Anyway, so you’ve decided to wear a helmet. Good! I prefer the skydiving/base jumping/totally extreme type helmets because they don’t slaughter your ‘do quite like those sleek just-for-biking helmets do. If you’re worried about increased wind resistance, don’t be. You’re biking to work, not competing in the Tour de France. (If you make it to the Tour de France, shade on the haters who are still focused on your hair!)

Now, on to dealing with your helmet hair. There are three demons you must slay: frizz, compression, and sweat. The padding on the inside of whatever type of helmet you use will be foam backed with sticky stuff and faced with a poly knit. The friction caused by the poly knit and the foam on the sides of the pads disturbs the cuticles on your hair when it comes in contact, resulting in frasty (scientific term employed by hair scientists. Not really.) texture and overall dull, gross, hair.

This is my set of the summer. 

If you’re like me, an extremely aggressive biker towing 70 plus pounds of adorable dog, sweat happens. This issue could be solved by not biking so fast, but that means leaving the house earlier, which sucks. (ProTip: Wear a different shirt/sports bra whilst biking and change at your destination.)

I have to make sure to keep ALL of my hair up and clear of sweat. Fortunately, the same maneuvers used to tackle frizz and compression will also lend a hand in nullifying the sweat factor.

1. Use a Do-Rag

The first trick: wear a stocking on your head, do-rag style, under your helmet. Remember all those beauty magazine blurbs about sleeping with a silk pillowcase? Same principle. This is invaluable for updos such as Heidi braids, which can suffer under a helmet as there are hair textures going in a variety of directions.

how to deal with sweaty bike hair

2. Choose the Right Hairstyle

If you’re planning on an updo, choose carefully. You want to choose a ‘do that will lie flat under your helmet for maximum comfort and minimum disturbance, or a ‘do that will be easy to recreate in seconds from a simple pony. My go-to summer updos are Heidi braids or a sock bun.
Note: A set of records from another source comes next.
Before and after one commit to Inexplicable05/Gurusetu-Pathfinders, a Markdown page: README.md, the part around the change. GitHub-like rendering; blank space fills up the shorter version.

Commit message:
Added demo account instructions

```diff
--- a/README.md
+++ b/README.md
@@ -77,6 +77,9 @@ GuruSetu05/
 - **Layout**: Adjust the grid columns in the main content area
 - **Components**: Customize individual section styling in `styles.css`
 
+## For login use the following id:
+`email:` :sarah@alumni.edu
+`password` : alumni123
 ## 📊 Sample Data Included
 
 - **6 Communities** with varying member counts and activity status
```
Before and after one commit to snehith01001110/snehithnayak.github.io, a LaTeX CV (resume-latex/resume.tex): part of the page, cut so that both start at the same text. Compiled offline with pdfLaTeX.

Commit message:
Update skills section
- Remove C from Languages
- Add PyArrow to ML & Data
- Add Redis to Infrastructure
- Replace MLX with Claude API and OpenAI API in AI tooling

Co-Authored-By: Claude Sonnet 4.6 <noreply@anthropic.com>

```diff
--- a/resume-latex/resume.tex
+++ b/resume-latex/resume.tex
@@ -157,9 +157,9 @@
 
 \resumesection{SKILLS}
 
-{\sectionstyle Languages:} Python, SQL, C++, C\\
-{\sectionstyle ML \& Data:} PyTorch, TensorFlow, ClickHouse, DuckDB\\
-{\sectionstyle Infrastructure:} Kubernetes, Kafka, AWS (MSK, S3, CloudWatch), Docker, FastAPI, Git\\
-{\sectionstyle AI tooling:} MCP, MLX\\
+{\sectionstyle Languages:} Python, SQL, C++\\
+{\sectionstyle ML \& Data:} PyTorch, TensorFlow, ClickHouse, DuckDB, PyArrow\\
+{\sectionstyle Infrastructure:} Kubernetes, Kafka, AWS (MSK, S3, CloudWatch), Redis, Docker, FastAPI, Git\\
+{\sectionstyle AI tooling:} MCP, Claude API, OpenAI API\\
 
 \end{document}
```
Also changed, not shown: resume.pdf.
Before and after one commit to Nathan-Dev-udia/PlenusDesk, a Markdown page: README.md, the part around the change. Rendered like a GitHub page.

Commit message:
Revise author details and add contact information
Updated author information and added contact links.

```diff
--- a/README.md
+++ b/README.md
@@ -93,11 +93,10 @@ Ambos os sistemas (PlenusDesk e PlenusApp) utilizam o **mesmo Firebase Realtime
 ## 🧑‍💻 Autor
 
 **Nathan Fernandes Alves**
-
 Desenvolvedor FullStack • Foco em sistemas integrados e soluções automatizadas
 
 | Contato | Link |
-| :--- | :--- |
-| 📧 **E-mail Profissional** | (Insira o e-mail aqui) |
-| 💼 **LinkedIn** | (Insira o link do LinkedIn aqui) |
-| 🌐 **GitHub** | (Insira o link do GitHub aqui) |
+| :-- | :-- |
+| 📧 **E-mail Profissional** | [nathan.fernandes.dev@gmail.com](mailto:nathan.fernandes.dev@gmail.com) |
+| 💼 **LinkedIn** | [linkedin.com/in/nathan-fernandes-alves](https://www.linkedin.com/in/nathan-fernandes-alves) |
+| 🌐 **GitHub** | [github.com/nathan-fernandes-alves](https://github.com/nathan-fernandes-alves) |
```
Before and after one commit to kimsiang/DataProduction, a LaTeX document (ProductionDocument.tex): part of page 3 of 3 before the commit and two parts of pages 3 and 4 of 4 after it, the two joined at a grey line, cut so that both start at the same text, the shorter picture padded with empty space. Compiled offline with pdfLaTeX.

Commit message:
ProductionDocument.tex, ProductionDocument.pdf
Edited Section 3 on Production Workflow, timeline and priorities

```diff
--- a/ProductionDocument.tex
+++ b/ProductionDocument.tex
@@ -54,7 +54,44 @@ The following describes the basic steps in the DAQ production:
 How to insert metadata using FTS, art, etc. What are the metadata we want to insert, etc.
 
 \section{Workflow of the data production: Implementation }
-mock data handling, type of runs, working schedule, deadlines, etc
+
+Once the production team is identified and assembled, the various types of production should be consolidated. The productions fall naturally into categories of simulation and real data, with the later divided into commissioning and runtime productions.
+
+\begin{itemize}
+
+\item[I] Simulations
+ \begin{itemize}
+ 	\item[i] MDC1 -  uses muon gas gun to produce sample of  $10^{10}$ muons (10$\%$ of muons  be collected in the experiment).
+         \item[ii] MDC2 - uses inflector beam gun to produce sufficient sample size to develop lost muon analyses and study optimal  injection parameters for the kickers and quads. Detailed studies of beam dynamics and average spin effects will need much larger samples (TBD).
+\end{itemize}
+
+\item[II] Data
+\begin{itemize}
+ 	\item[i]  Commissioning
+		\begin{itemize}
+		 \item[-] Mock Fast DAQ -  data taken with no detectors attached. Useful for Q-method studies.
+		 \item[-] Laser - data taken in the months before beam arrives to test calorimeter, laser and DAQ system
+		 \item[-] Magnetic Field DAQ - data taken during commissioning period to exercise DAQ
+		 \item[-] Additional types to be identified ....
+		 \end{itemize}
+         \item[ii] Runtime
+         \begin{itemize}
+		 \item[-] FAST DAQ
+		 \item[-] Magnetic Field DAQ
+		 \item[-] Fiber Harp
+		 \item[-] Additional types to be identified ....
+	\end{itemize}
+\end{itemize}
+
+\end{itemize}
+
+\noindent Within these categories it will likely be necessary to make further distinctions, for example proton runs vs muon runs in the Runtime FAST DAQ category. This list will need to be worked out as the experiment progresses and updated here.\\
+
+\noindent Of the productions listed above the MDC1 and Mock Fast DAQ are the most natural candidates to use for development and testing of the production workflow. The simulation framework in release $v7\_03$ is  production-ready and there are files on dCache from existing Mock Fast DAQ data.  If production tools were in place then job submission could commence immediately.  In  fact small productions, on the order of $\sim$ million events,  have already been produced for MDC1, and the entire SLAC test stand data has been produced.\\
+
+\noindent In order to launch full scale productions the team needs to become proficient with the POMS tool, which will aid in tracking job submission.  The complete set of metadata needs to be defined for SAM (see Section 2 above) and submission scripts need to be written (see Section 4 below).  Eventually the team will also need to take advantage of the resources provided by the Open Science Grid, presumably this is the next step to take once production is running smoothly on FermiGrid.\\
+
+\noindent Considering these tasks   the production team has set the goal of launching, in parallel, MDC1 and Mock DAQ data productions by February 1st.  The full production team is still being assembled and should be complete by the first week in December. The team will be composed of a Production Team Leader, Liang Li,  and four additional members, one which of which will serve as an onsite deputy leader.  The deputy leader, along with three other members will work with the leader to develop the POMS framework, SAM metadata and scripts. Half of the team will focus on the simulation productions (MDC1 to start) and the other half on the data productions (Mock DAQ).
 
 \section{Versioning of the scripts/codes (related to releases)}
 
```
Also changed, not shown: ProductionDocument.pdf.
The Heidi braids lie well under a helmet, and as long as you’re using protection (har!), they will be low maintenance and look great upon reaching your destination. For the sock bun, create the ponytail that will be the foundation for the sock bun, wrapping the excess hair loosely around the base in bun fashion, and put your stocking on before donning your helmet. The goal is to keep your hair in a bun-like format, but flattened to fit nicely under your helmet. Add sock to bun upon arrival.

3. Use a Boar Bristle Brush

The second tool you will need in your arsenal to tackle residual sweatiness is a good quality boar bristle brush. Aside from being the only type of brush (natural) that should be touching your glossy hairs anyway, this brush will help lift your hair up and away from your scalp, cooling it down, breaking up any clumps of sweat (gross, I know!), and allowing everything to dry at maximum rate, avoiding the Alice look.

I suggest brushing your hair out ASAP after you dismount so you can commence fluffing out that compression and drying the sweat. After that, you can style per usual. For me, that means making a little gun with my pointer finger and thumb, winking in the mirror and going, “Looking good, kid,” but I know some of you probably do more.

4. Try Glossy Waves

Part your hair opposite of normal, then form a loose bun on the back or top of your head, however it feels best under your helmet. Secure with pins or an elastic–go with the one that leaves less of a dent in your type of hair. For bangs, part farther over on the opposite side, sweep up and back, and pin in place, well away from your gross, sweaty forehead. Parting on the opposite side will help preserve some body after you’ve crushed your hair under a helmet.

So here’s how to get your hair into glossy beautiful waves, by using sweat to your advantage:

bikehair